Five high-level research programmes have been identified as priorities:
- Personalised prevention through new technologies
- Minimally invasive markers for effective cancer diagnosis and treatment
- Enhanced CVD and diabetes risk reduction
- Delivering culturally centred health initiatives
- Slowing progression of prediabetes to diabetes
The Health Promotion and Policy Research Unit aims to foster excellence in research in health promotion and public health policy. HePPRU works in collaboration with policy-makers and policy advocates to advance the good health of the peoples of Aotearoa/New Zealand through independent, critical and innovative research, teaching, and community service.
Mental health is a broad and complex issue facing New Zealanders – and a research strength of the University of Otago. This website brings together our investigators and teams contributing to New Zealand's research achievement in the field of mental health.
- Māori and Pacific mental health
- Mental disorders
- Mental health risk factors
- Population mental health and health services
Talofa lava, kia orana, malo e lelei, fakaalofa lahi atu, bula vinaka, malo ni, halo ola keta, mauri, fakatalofa atu, and warm Pacific greetings!
We're celebrating our Pacific health research in the Division of Health Sciences.

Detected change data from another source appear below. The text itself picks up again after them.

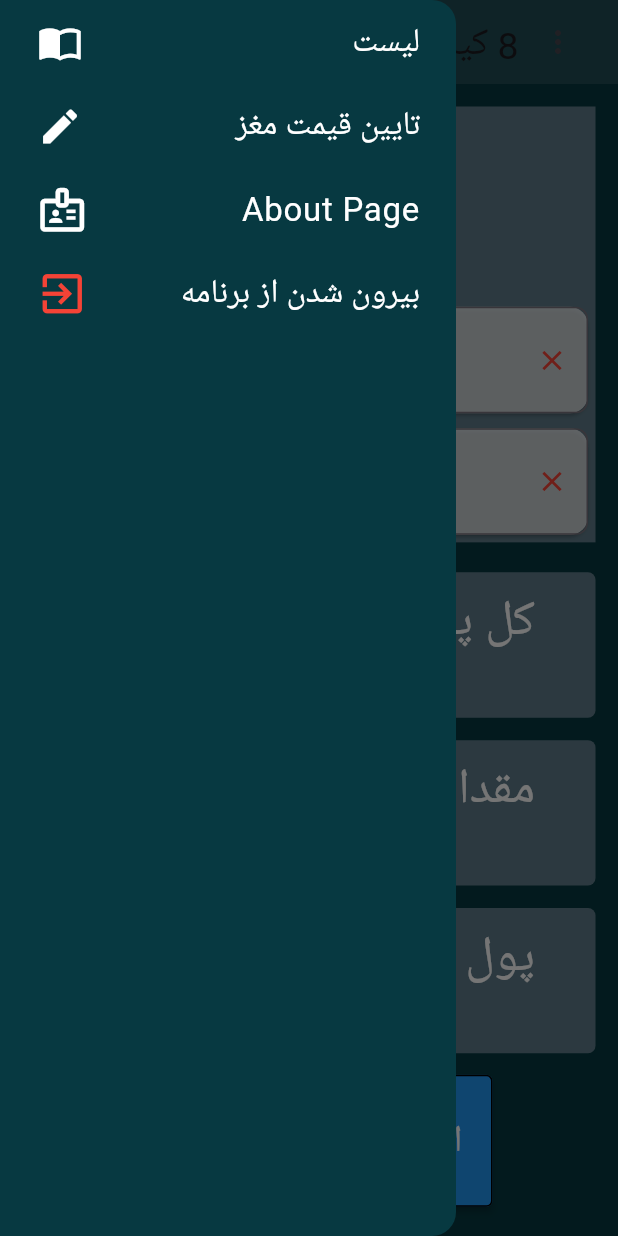
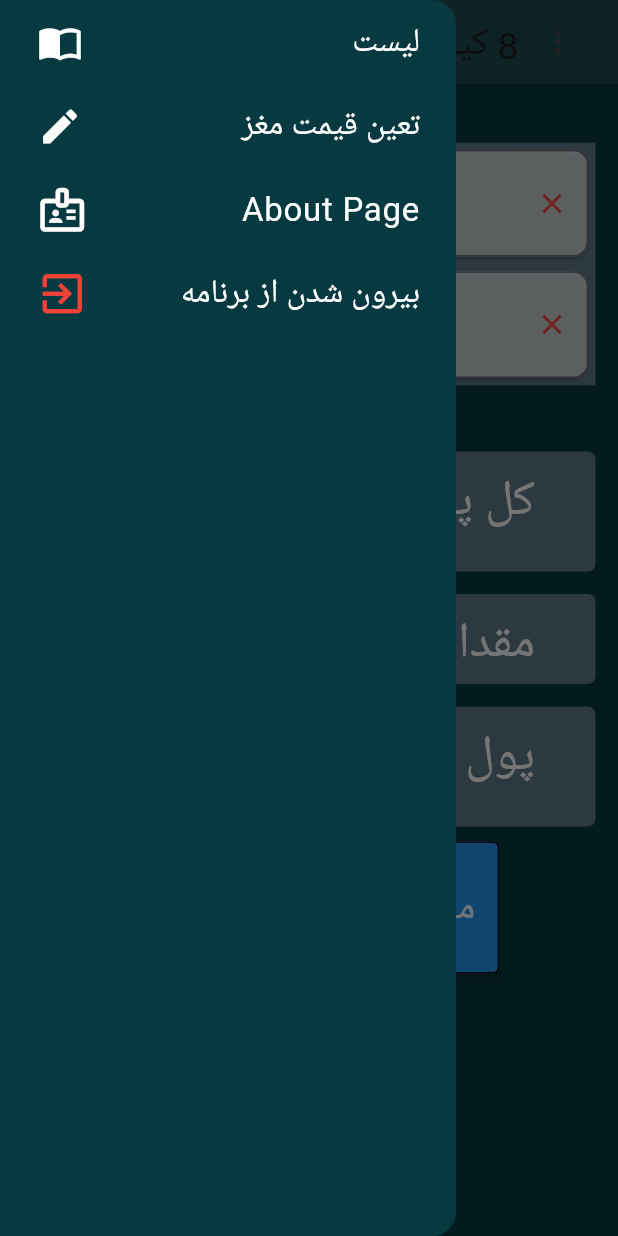
Before and after one commit to SalahuddinRahmani/p_calculator2, a Flutter app: the screen it shows after launch, with the side drawer open, on a phone screen of 412 x 824 dp. Run offline on Flutter 3.47's test engine with Material 3 defaults, Android fonts, the phone set to English and light mode, and no system bars; our stand-ins replace rflutter_alert, shared_preferences, shimmer.

Commit message:
respansive the App

```diff
--- a/lib/main.dart
+++ b/lib/main.dart
@@ -1,3 +1,5 @@
+import 'dart:io';
+
 import 'package:flutter/material.dart';
 import 'package:shared_preferences/shared_preferences.dart';
 import 'aboutPage.dart';
@@ -190,7 +192,7 @@ class _InputPageState extends State<InputPage> {
                   )),
               title: Text(
                 textDirection: TextDirection.rtl,
-                "تایین قیمت مغز",
+                "تعین قیمت مغز",
                 style: TextStyle(fontSize: 22, color: Colors.white),
               ),
             ),
@@ -222,9 +224,7 @@ class _InputPageState extends State<InputPage> {
             //بیرون شدن از برنامه
             ListTile(
               onTap: () {
-                setState(() {
-                  Navigator.pop(context);
-                });
+               exit(0);
               },
               leading: IconButton(
                   onPressed: null,
@@ -308,7 +308,7 @@ class _InputPageState extends State<InputPage> {
         padding: EdgeInsets.all(10.0),
         child: Padding(
           padding: const EdgeInsets.all(5.0),
-          child: Column(
+          child: ListView(
             children: [
               Expanded(
                 flex: 3,
@@ -497,7 +497,7 @@ class _InputPageState extends State<InputPage> {
               SizedBox(height: 15),
               Expanded(
                 child: Container(
-                    height: 80,
+                    height: 60,
                     decoration: BoxDecoration(
                         color: Colors.blueGrey,
                         borderRadius: BorderRadius.circular(5)),
@@ -606,7 +606,7 @@ class _InputPageState extends State<InputPage> {
                         });
                       },
                       child: Text(
-                        "انجام",
+                        "محاسبه",
                         style: TextStyle(color: Colors.white, fontSize: 25),
                       ),
                     ),
--- a/lib/taiin maghz.dart
+++ b/lib/taiin maghz.dart
@@ -62,7 +62,7 @@ class _MaghzState extends State<Maghz> {
       body: Center(
         child: Padding(
           padding: EdgeInsets.all(10.0),
-          child: Column(
+          child: ListView(
             children: [
 
 
```
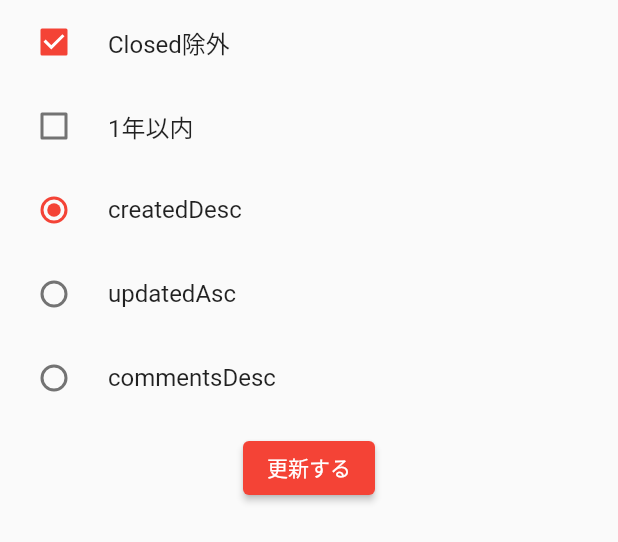
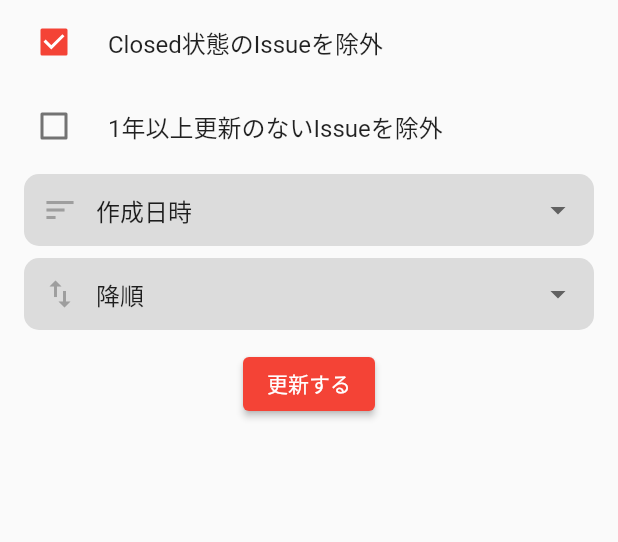
Before and after one commit to uniwasa/issue_viewer, a Flutter app: the FilterSheet widget shown alone on an empty page, opened directly, on a phone screen of 412 x 824 dp. Shown: the top 542 px of the screen. Run offline on Flutter 3.47's test engine with Material 2 defaults, Android fonts, the phone set to English and light mode, and no system bars; our stand-ins replace dio, flutter_hooks, freezed_annotation, hooks_riverpod, retrofit; generated files the repository leaves out were written again; network calls fail.

Commit message:
✨ ソート項目と方向を別々に設定できるように

```diff
--- /dev/null
+++ b/lib/data/enum/direction_type.dart
@@ -0,0 +1,15 @@
+enum DirectionType {
+  desc,
+  asc,
+}
+
+extension DirectionTypeX on DirectionType {
+  String get title {
+    switch (this) {
+      case DirectionType.desc:
+        return '降順';
+      case DirectionType.asc:
+        return '昇順';
+    }
+  }
+}
--- a/lib/data/enum/sort_type.dart
+++ b/lib/data/enum/sort_type.dart
@@ -1,29 +1,18 @@
 enum SortType {
-  createdDesc,
-  updatedAsc,
-  commentsDesc,
+  created,
+  updated,
+  comments,
 }
 
 extension SortTypeX on SortType {
-  String get sort {
+  String get title {
     switch (this) {
-      case SortType.createdDesc:
-        return 'created';
-      case SortType.updatedAsc:
-        return 'updated';
-      case SortType.commentsDesc:
-        return 'comments';
-    }
-  }
-
-  String get direction {
-    switch (this) {
-      case SortType.createdDesc:
-        return 'desc';
-      case SortType.updatedAsc:
-        return 'asc';
-      case SortType.commentsDesc:
-        return 'desc';
+      case SortType.created:
+        return '作成日時';
+      case SortType.updated:
+        return '更新日時';
+      case SortType.comments:
+        return 'コメント数';
     }
   }
 }
--- a/lib/data/model/filter_state.dart
+++ b/lib/data/model/filter_state.dart
@@ -1,5 +1,6 @@
 import 'package:freezed_annotation/freezed_annotation.dart';
 import 'package:flutter/foundation.dart';
+import 'package:issue_viewer/data/enum/direction_type.dart';
 import 'package:issue_viewer/data/enum/sort_type.dart';
 
 part 'filter_state.freezed.dart';
@@ -10,5 +11,6 @@ class FilterState with _$FilterState {
     required bool onlyOpen,
     required bool pastYear,
     required SortType sortType,
+    required DirectionType directionType,
   }) = _FilterState;
 }
--- a/lib/data/repository/issue_repository.dart
+++ b/lib/data/repository/issue_repository.dart
@@ -1,4 +1,5 @@
 import 'package:hooks_riverpod/hooks_riverpod.dart';
+import 'package:issue_viewer/data/enum/direction_type.dart';
 import 'package:issue_viewer/data/enum/sort_type.dart';
 
 import '../model/issue.dart';
@@ -18,6 +19,7 @@ class IssueRepository {
       required bool onlyOpen,
       required bool pastYear,
       required SortType sortType,
+      required DirectionType directionType,
       String? labels}) {
     final lastYearText = DateTime.now()
         .add(const Duration(days: 365) * -1)
@@ -28,8 +30,8 @@ class IssueRepository {
           perPage: perPage,
           page: page,
           state: onlyOpen ? 'open' : 'all',
-          sort: sortType.sort,
-          direction: sortType.direction,
+          sort: sortType.name,
+          direction: directionType.name,
           since: pastYear ? lastYearText : null,
           labels: labels,
         )
--- a/lib/ui/filter_sheet/filter_sheet.dart
+++ b/lib/ui/filter_sheet/filter_sheet.dart
@@ -1,5 +1,6 @@
 import 'package:flutter/material.dart';
 import 'package:hooks_riverpod/hooks_riverpod.dart';
+import 'package:issue_viewer/data/enum/direction_type.dart';
 import 'package:issue_viewer/data/enum/sort_type.dart';
 import 'package:issue_viewer/ui/filter_sheet/filter_sheet_controller.dart';
 
@@ -14,6 +15,7 @@ class FilterSheet extends HookConsumerWidget {
       child: SafeArea(
         child: Column(
           children: [
+            // Closed除外するか
             CheckboxListTile(
               onChanged: (bool? value) {
                 ref
@@ -21,9 +23,11 @@ class FilterSheet extends HookConsumerWidget {
                     .handleOnlyOpen(value ?? false);
               },
               value: state.onlyOpen,
-              title: const Text('Closed除外'),
+              title: const Text('Closed状態のIssueを除外'),
               controlAffinity: ListTileControlAffinity.leading,
             ),
+
+            // 1年以内か
             CheckboxListTile(
               onChanged: (bool? value) {
                 ref
@@ -31,20 +35,47 @@ class FilterSheet extends HookConsumerWidget {
                     .handlePastYear(value ?? false);
               },
               value: state.pastYear,
-              title: const Text('1年以内'),
+              title: const Text('1年以上更新のないIssueを除外'),
               controlAffinity: ListTileControlAffinity.leading,
             ),
-            for (final sortType in SortType.values)
-              RadioListTile<SortType>(
-                value: sortType,
-                groupValue: state.sortType,
-                title: Text(sortType.name),
+
+            // ソート項目
+            ListTile(
+              title: DropdownButtonFormField<SortType>(
+                decoration: _dropdownDecoration(Icons.sort),
+                items: [
+                  for (final sortType in SortType.values)
+                    DropdownMenuItem(
+                        value: sortType, child: Text(sortType.title)),
+                ],
+                value: state.sortType,
                 onChanged: (value) {
                   ref
                       .read(filterSheetControllerProvider.notifier)
-                      .handleRadio(value!);
+                      .handleSortType(value!);
                 },
               ),
+            ),
+
+            // ソート方向
+            ListTile(
+              title: DropdownButtonFormField<DirectionType>(
+                decoration: _dropdownDecoration(Icons.swap_vert),
+                items: [
+                  for (final directionType in DirectionType.values)
+                    DropdownMenuItem(
+                        value: directionType, child: Text(directionType.title)),
+                ],
+                value: state.directionType,
+                onChanged: (value) {
+                  ref
+                      .read(filterSheetControllerProvider.notifier)
+                      .handleDirectionType(value!);
+                },
+              ),
+            ),
+
+            // 更新ボタン
             Padding(
               padding: const EdgeInsets.symmetric(vertical: 8.0),
               child: ElevatedButton(
@@ -60,4 +91,16 @@ class FilterSheet extends HookConsumerWidget {
       ),
     );
   }
+
+  InputDecoration _dropdownDecoration(IconData icon) {
+    return InputDecoration(
+      prefixIcon: Icon(icon, color: Colors.grey),
+      filled: true,
+      fillColor: Colors.black12,
+      contentPadding: const EdgeInsets.symmetric(horizontal: 8, vertical: 0),
+      border: OutlineInputBorder(
+          borderRadius: BorderRadius.circular(10.0),
+          borderSide: BorderSide.none),
+    );
+  }
 }
--- a/lib/ui/issue_tab/issue_tab_page_controller.dart
+++ b/lib/ui/issue_tab/issue_tab_page_controller.dart
@@ -110,6 +110,7 @@ class IssueTabPageController extends StateNotifier<AsyncValue<IssueTabState>> {
         onlyOpen: filterState.onlyOpen,
         pastYear: filterState.pastYear,
         sortType: filterState.sortType,
+        directionType: filterState.directionType,
         labels: _tabType.label);
     return result;
   }
```
Also changed, not shown: lib/data/provider/global_filter_state_provider.dart (+6 -1 lines), lib/ui/filter_sheet/filter_sheet_controller.dart (+6 -1 lines), lib/data/model/filter_state.freezed.dart.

Learn about what's going on in Pacific health research, how we can support researchers, and where to start if you're excited about research.
The School of Pharmacy has a very active research programme with disciplines ranging from science to humanities.
We have three main research areas:
- Pharmaceutical Sciences: drug discovery, drug metabolism and drug action to extend the range of drugs available and to provide a scientific basis for the quality use of medicines and bioactive substances.
- Clinical Pharmacy: concerned with patient care and the optimisation of medicine use in order to promote health and wellness, and prevent disease.
- Social Pharmacy: our research focuses mainly on access to, and use of medicines.
We advance research and increase knowledge for the improvement of oral health in New Zealand. Our research aims are to develop clinical research that translates discoveries into measurable health benefits, and to maintain fundamental research that underpins our teaching. From the molecular level through biological systems to the health of populations, our research is improving oral health in New Zealand.
The Social and Behavioural Research Unit was established in 1990 with core funding from the Cancer Society of New Zealand and the support of the University of Otago. Presently it has research programmes in priority areas of tobacco control, ultraviolet radiation exposure, physical activity and nutrition, psycho-social-spiritual factors, alcohol, and Hauora Māori.